Ethics and Public Policy Center | George Weigel In his January 11 address to the diplomatic corps accredited to the Holy See, Pope Benedict XVI continued to carve out an interesting Catholic position on ecology. The Pope insists that care for creation is a moral obligation that falls on both individuals and governments. His very invocation of "creation," however, challenges the secular shibboleths that underwrite a lot of contemporary environmental activism. Here is the money paragraph in the papal address to the diplomats assembled in the Sala Regia of the Apostolic Palace: "Twenty years ago, the fall of the Berlin Wall and the collapse of the materialistic and atheistic regimes which had for several decades dominated a part of this continent, it was easy to assess the great harm which an economic system lacking any reference to the truth about man had done not only to the dignity and freedom of individuals and peoples, but to nature itself, by polluting soil, water, and air. … [Read more...]

Response to the Patriarchal Address

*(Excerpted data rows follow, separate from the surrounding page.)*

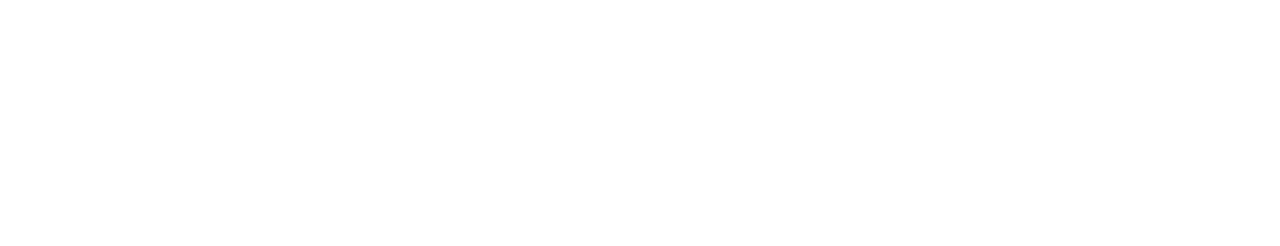
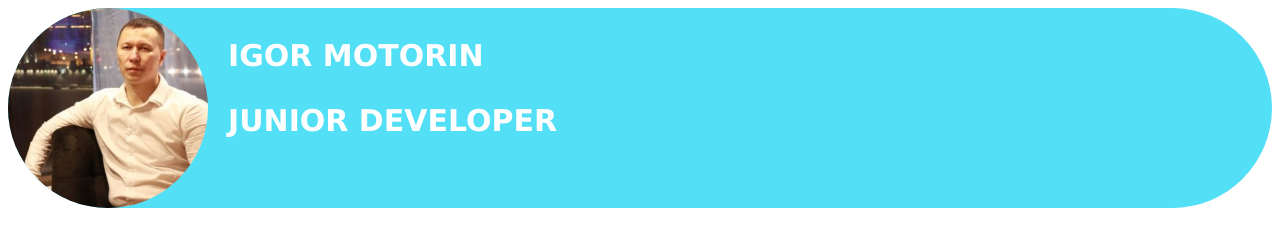
Before and after one commit to IgorMotorin/rsschool-cv, a plain HTML site: page index.html in a window 1280 px wide. Drawn offline with Linux system fonts and the light colour scheme.

Commit message:
feat: add header

```diff
--- a/index.html
+++ b/index.html
@@ -4,9 +4,18 @@
     <meta charset="UTF-8">
     <meta http-equiv="X-UA-Compatible" content="IE=edge">
     <meta name="viewport" content="width=device-width, initial-scale=1.0">
-    <title>Document</title>
+    <title>My CV</title>
+    <link rel="stylesheet" href="style.css">
 </head>
 <body>
-
+    <header class="header">
+        <div>
+            <img class="divj" src="./motorin.jpg" alt="Фото Моторин Игорь">
+        </div>
+        <div class="divp">
+            <p class="p1">Igor Motorin</p>
+            <p class="p2">Junior developer</p>
+        </div>
+    </header>
 </body>
 </html>
--- a/style.css
+++ b/style.css
@@ -0,0 +1,28 @@
+.header {
+    background-color: #53dff5;
+    width: 100%;
+    height: 200px;
+    display: flex;
+    border-radius: 100px;
+
+}
+
+.divj {
+    width: 200px;
+    height: 200px;
+    border-radius: 50%;
+    }
+
+    .divp {
+        color: #ffffff;
+        font-weight: 600;
+        font-size: 30px;
+        font-family: Verdana, Geneva, Tahoma, sans-serif;
+        text-transform: uppercase;
+        width: 400px;
+        height: 200px;
+        margin: 0 0;
+        margin-left: 20px;
+        justify-content: left;
+
+    }
```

While the Patriarchal address has much to commend it, the leveling of ideas it exhibits is troubling. The essay below was originally written as a comment, but I posting it here for comment and analysis. Frankly, the ideas in this speech are muddled. It sounds like it an American wrote it who has only a cursory understanding of the history of ideas. For instance, while the examples citing Ghandi and King are true, it is overlooked that the reason for Ghandi's success was that the English, despite their empire building in India, still responded to Ghandi's appeals that were shaped by and heard through the Christian moral tradition. The same holds true for King. He was successful because by drawing on the morality of the Christian tradition, particularly the inherent value of the individual, he awakened the conscience of nation shaped by that tradition. Ghandi's and King's success however does not translate into a universal appeal for non-violence, simply because non-violence … [Read more...]

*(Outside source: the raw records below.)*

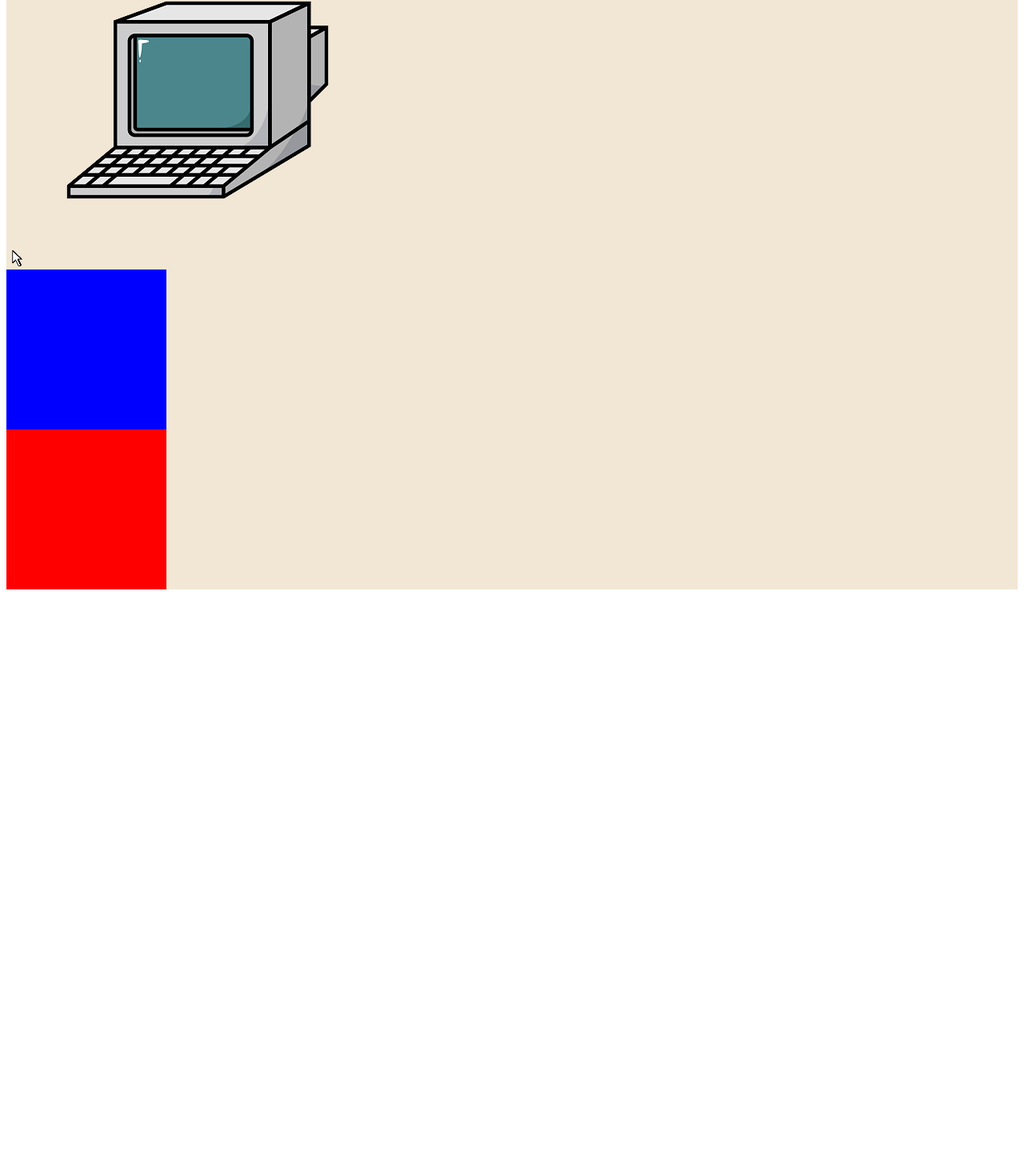
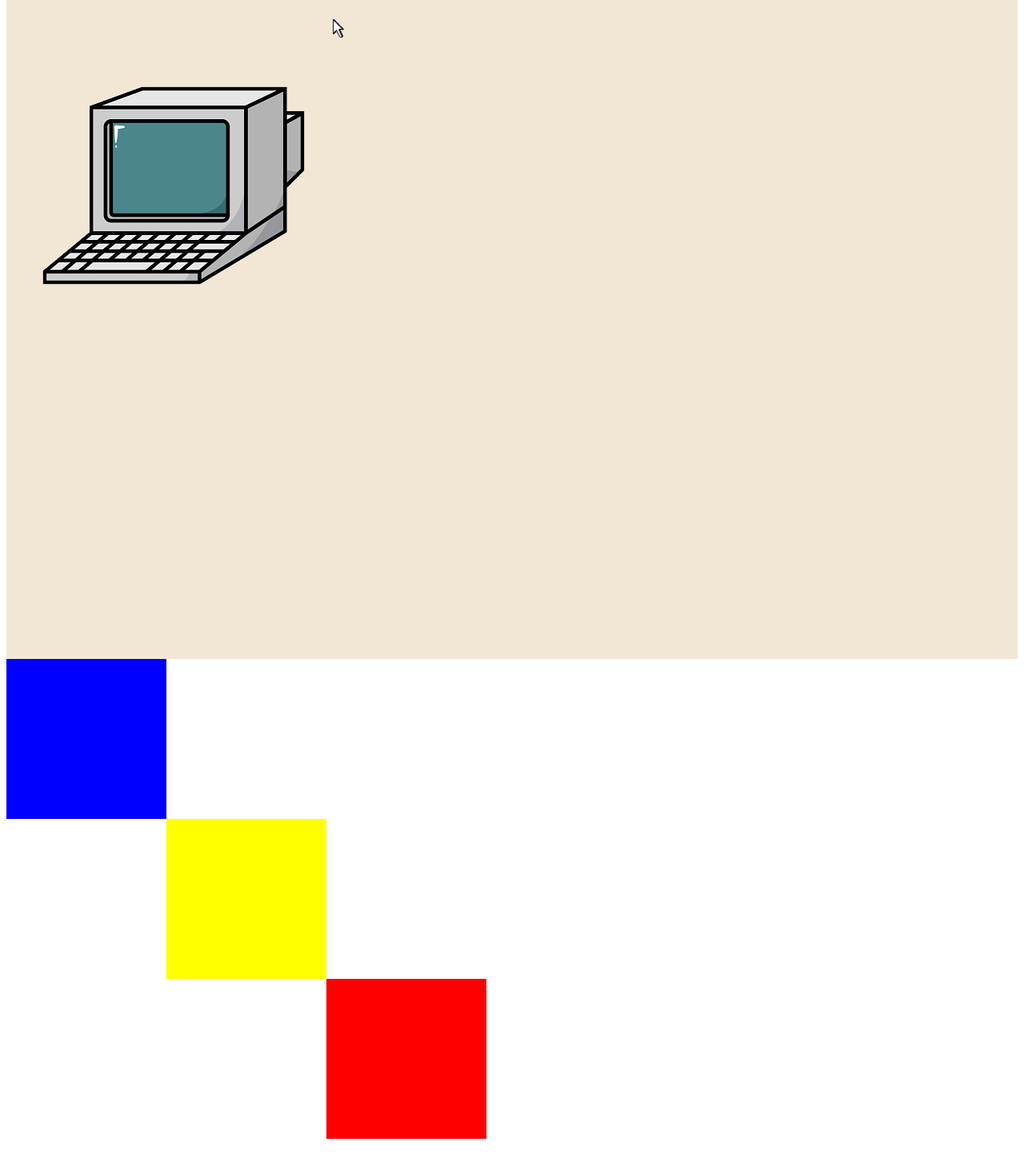
Before and after one commit to FernandoIbrahim/personalprofile, a plain HTML site: page index.html in a window 1280 px wide. Shown: the part 197-1660 px from the top of the page at 80% size. Before the commit the page ends 942 px from the top, so only its background shows below. Drawn offline with Linux system fonts and the light colour scheme.

Commit message:
positioninit

```diff
--- a/index.html
+++ b/index.html
@@ -17,13 +17,20 @@
     <div class="Start">
         <h1>Fernando Ibrahim</h1>
         <p> Web Developer e Software Engineer</p>
+        <img src="images/oldcomputer.png" class="computer">
         <img src="images/mouse.png" class="mouse">
-        <img src="images/oldcomputer.png"
     </div>
+
+    <div class="blocksArea">
+
     <div class="box1">
+    </div>
 
+    <div class = "box2">
     </div>
-    <div class = "box2">
+
+    <div class = "box3">
+    </div>
 
     </div>
 </body>
--- a/styless/styless.css
+++ b/styless/styless.css
@@ -3,22 +3,57 @@ body{
 }
 .Start{
     background-color: #F2E7D5;
+    height: 1000px;
+    position: relative;
+    text-align: center;
 }
+.blocksArea{
+    height: 1000px;
+    width: 1000px;
+    background-color: white;
+    position: relative;
+
+}
+
 .box1{
     width: 200px;
     height: 200px;
     border: 8px;
     border-color: black;
     background-color: blue;
+    position: absolute;
+    left: 0px;
 }
 .box2{
     width: 200px;
     height: 200px;
     border-color: black;
     background-color: red;
+    position: absolute;
+    left: 400px;
+    top: 400px;
 }
 
+.box3{
+    width: 200px;
+    height: 200px;
+    border-color: black;
+    background-color: yellow;
+    position: absolute;
+    left: 200px;
+    top: 200px;
+}
+
+
+
 .mouse{
-    height: 20px;
-    width: auto;
+    position: absolute;
+    left: 400px;
+    top: 200px;
+    width: 30px;
 }
+.computer{
+    position: absolute;
+    top: 200px;
+    left: 1px;
+}
```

Ecumenical Patriarch releases agenda for Mississippi Symposium

The Greek Orthodox Archdiocese released the schedule for Ecumenical Patriarch Batholomew's visit to the United States in October. Separately, a detailed agenda for his upcoming environmental symposium has been posted online. The patriarch's "Symposium VIII -- Restoring Balance: The Great Mississippi River" offers a rare opportunity to present Orthodoxy's distinctive, sacramental understanding of the stewardship of Creation to America and the world. And this trip, which will involve about 200 participants in all, will no doubt generate a huge volume of media attention. We will be following the symposium closely here on the Observer. If the text accompanying the agenda is any indication, the work of the symposium will be heavily inflected by an environmentalist ethic that looks at humanity primarily as a source of pollution and largely ignores the benefits of balanced economic development that does not degrade or abuse Creation. There is the utopian dream of returning the Earth to … [Read more...]

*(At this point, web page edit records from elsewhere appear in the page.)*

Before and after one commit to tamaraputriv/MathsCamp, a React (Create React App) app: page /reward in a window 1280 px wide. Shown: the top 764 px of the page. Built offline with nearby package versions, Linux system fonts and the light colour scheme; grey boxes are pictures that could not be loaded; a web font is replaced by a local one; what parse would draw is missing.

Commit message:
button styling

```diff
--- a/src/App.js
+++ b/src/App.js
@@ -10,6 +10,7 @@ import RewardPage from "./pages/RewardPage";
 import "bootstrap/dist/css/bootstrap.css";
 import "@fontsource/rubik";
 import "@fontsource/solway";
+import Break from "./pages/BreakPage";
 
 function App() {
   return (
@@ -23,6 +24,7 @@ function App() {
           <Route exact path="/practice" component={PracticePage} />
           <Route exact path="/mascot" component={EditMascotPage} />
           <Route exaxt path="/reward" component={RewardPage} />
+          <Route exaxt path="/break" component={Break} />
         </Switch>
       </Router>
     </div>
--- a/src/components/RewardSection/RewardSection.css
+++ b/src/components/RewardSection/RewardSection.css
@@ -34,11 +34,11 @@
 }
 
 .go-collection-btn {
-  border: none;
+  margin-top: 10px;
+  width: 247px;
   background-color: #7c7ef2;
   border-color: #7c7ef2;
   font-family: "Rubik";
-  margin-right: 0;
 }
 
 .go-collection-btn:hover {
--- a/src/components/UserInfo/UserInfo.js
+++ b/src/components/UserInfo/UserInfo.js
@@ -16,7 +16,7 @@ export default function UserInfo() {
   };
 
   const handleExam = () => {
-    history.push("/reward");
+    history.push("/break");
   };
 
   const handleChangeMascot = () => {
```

Patriarch Bartholomew on World Environment Day

Message from His All Holiness (June 5, 2009). The patriarch's full text follows: Today’s World Environment Day is an opportunity as well as an invitation for all of us, irrespective of religious background, to consider the ecological crisis. In our time, more than ever before, there is an undeniable obligation for all to understand that environmental concern for our planet does not comprise a romantic notion of the few. The ecological crisis, and particularly the reality of climate change, constitutes the greatest threat for every form of life in our world. Moreover, there is an immediate correlation between protection of the environment and every expression of economic and social life. For our Orthodox Church, the protection of the environment as God’s creation is the supreme responsibility of human beings, quite apart from any material or other financial benefits that it may bring. The almighty God bequeathed this “very beautiful” world (Gen. 1.26) to humanity together … [Read more...]